Janine Hosking confronted the political and artistic questions around the career of Geoffrey Tozer in The Eulogy. In Knowing the Score, she is exploring the work and personal experiences of Simone Young, the first female Chief Conductor of the Sydney Symphony Orchestra. Hosking will write and share the directing with Simon Target while Margie Bryant will produce with Jonathan Page as executive producer. The human activity behind the creation of music in complex companies is always fascinating as art crashes into egos, ambition, talent and finance.
Read: Review -The Eulogy
Here is an interesting team: Paul Clarke does series about culture and often about music. Martin Fabinyi is a Mushroom insider and Olivia Hoopman makesdoes multitalented cooking shows far from home. These three will be supporting Poppy Stockell in her first feature documentary, John Farnham – Finding the Voice. The extra half hour won’t be hard as she started in documentary with her own personal crusade for love in Searching for Sandeep, which helped to open the doors to deep video intimacy, followed by Nepal Quake: Terror on Everest and Scrum, set around the Gay Rugby World Cup.
Janine Hosking is also financed to make WINX, a film about the world’s most successful racehorse through 2016-17. She is joined by journalist Andrew Rule, who has already written the horse’s ‘authorised’ biography. Hosking is working again with Katrina McGowan, who joined her for The Eulogy. Transmission has the rights and will presumably take a punt on a cinema release. Winx is a beloved animal.
Tight social politics
Gloriavale is ‘a feature documentary about the infamous Gloriavale Christian Community and the institutional failures that have allowed one of the world’s biggest and longest running cults to continue.’ That sentence alone is enough to give audiences the creeps. The picture is written, directed and produced by the joint team of Noel Smyth and Fergus Grady, who came into documentary through Camino Skies, about the pilgrim trail in northern Spain.
Grady is a long term sound recordist while Smyth is a cinematographer.
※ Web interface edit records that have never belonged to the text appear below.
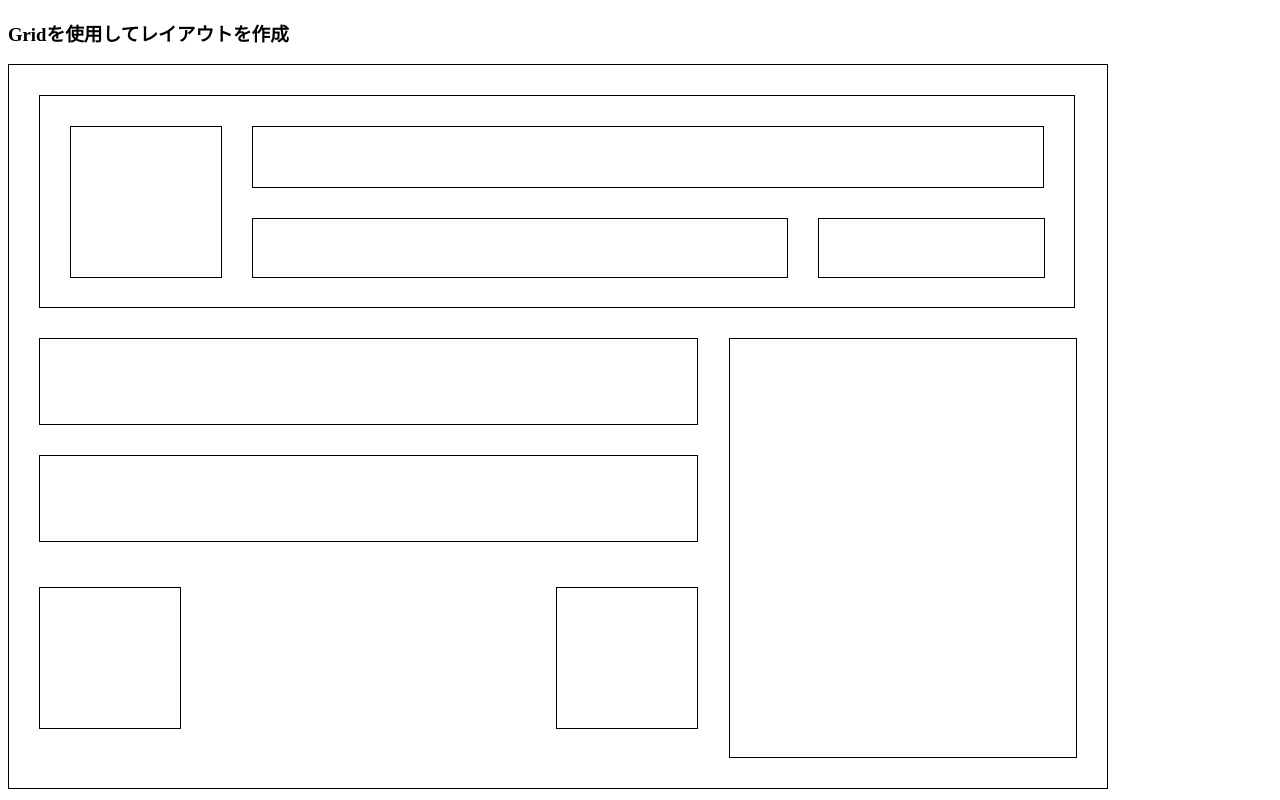
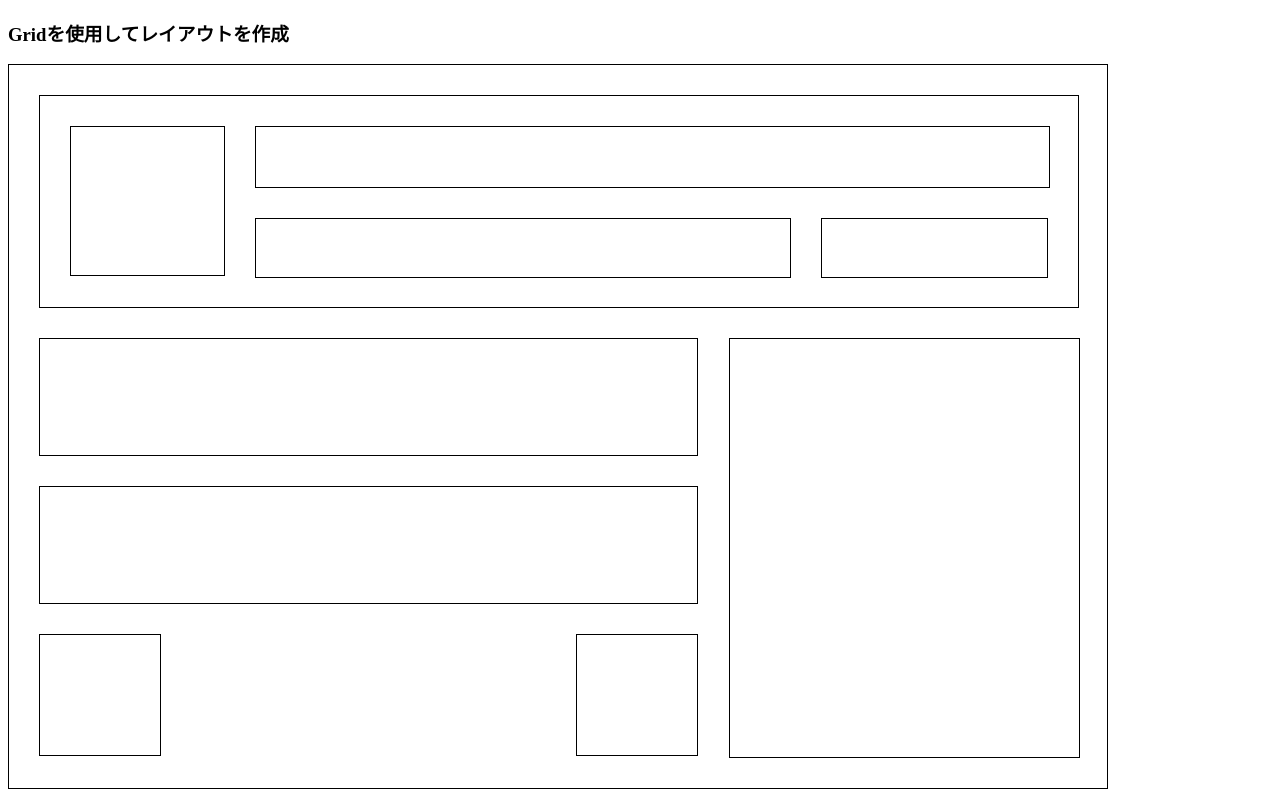
Before and after one commit to LukeTaishoGG/CSS, a plain HTML site: page HTML CSS編/ドリル2/ドリル レイアウト 2/index.html in a window 1280 px wide. Drawn offline with Linux system fonts and the light colour scheme.

Commit message:
ボックスサイズの再調整

```diff
--- a/HTML CSS編/ドリル2/ドリル レイアウト 2/style.css
+++ b/HTML CSS編/ドリル2/ドリル レイアウト 2/style.css
@@ -10,7 +10,7 @@
 .top-box {
   border: 1px solid #000;
   height: 211px;
-  width: 1034px;
+  width: 100%;
 }
 
 .tp {
@@ -23,8 +23,6 @@
 
 .mini-44 {
   border: 1px solid #000;
-  height: 150px;
-  width: 150px;
 }
 
 .tp-in-1-2-3 {
@@ -39,26 +37,27 @@
 .mini-1 {
   border: 1px solid #000;
   height: 60px;
-  width: 790px;
+  width: 100%;
 }
 
 .tp-in-2-3{
   border: none;
   display: grid;
   grid-template-columns: 1fr 1fr;
-  height: 60px;
+  width: 100%;
+  height: 58px;
   gap: 30px;
 }
 
 .mini-2 {
   border: 1px solid #000;
-  height: 58px;
+  height: 100%;
   width: 534px;
 }
 
 .mini-3 {
   border: 1px solid #000;
-  height: 58px;
+  height: 100%;
   width: 225px;
 }
 
@@ -80,12 +79,13 @@
   border: none;
   height: 418px;
   width: 660px;
+  align-content: space-between;
 }
 
 .mini-66 {
   border: 1px solid #000;
   height: 418px;
-  width: 346px;
+  width: 349px;
 }
 
 .tp2 {
@@ -93,7 +93,7 @@
   gap: 30px;
   display: grid;
   grid-auto-flow: row;
-  height: 204px;
+  height: 266px;
   width: 660px;
   align-content: space-between;
 }
@@ -102,13 +102,13 @@
   display: grid;
   gap: 30px;
   border: 1px solid #000;
-  height: 85px;
+  height: 116px;
   width: 657px;
 }
 
 .tp3 {
   border: none;
-  height: 155px;
+  height: 100%;
   width: 659px;
   display: grid;
   grid-template-columns: auto auto;
@@ -117,6 +117,6 @@
 
 .mini-22 {
   border: 1px solid #000;
-  height: 140px;
-  width: 140px;
+  height: 120px;
+  width: 120px;
 }
--- a/HTML CSS編/ドリル2/ドリル レイアウト/Style.css
+++ b/HTML CSS編/ドリル2/ドリル レイアウト/Style.css
@@ -26,7 +26,7 @@
 .mini-1 {
   border: 1px solid #000;
   height: 100%;
-  width: 30%;
+  width: 26%;
 }
 
 .mini-2 {
@@ -68,7 +68,7 @@
 
 .mini-4 {
   border: 1px solid #000;
-  height: 80%;
+  height: 66%;
   width:  100%;
 }
 
@@ -104,13 +104,14 @@
 .tp4 {
   display: flex;
   flex-direction: column;
+  gap: 40px;
   justify-content: space-between;
   height: 100%;
   width: 50%;
 }
 .mini-5 {
   border: 1px solid #000;
-  height: 20%;
+  height: 100%;
   width:  100%;
   text-align: center;
 }
```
Kim Inglis and Richard Fletcher are the executive producers.
Ben Lawrence made an excellent start in the documentary canon with Ghosthunter, which just predated his feature Hearts and Bones, also compelling in Australian festivals. Now he is making Ithaka, about the campaign to free Julian Assange by his father John Shipton along with fiance and legal advisor Stella Morris, with whom he has two children. This turns out to be a family affair which extends to the media community. The producer is Gabriel Shipton, an industry production accountant and a producer on Emu Runner, another festival film by Imogen Thomas and an Indigenous community.
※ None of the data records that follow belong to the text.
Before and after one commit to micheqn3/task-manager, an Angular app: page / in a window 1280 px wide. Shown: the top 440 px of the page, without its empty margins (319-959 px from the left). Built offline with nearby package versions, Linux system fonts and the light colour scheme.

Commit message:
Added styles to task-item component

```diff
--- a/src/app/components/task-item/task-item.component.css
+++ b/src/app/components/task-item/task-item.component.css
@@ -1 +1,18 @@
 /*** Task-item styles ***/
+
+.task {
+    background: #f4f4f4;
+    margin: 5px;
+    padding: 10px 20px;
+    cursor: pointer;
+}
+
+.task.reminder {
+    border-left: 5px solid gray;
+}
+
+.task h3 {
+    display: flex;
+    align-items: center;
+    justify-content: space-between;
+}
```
So Gabriel Shipton is half-brother of Assange, and the other producer is Adrian Devant, the brother of Stella Moris and thus [sort of] the in-law of Assange. He has been at times an actor, a puppeteer, a cinematographer and is currently the director of the Lychee International Film Festival which showcases Chinese works in Barcelona. The depths of those associations could be really compelling.
In 2016, Taryn Brumfitt launched Embrace, the documentary flagship for her campaign for body positivity which made $1.55 million in Germany and the US. (The Australian figures are not clear). Now she is taking that movement forward with Embrace Kids, which focuses on the negatived body issues for young people.
Producer Anna Vincent and Bonny McBride lead the team while the executive producers are powerful in their worlds – Natasha Stott Despoja AO, Teresa Palmer and Celeste Barber. Film Victoria is involved along with Screen Australia.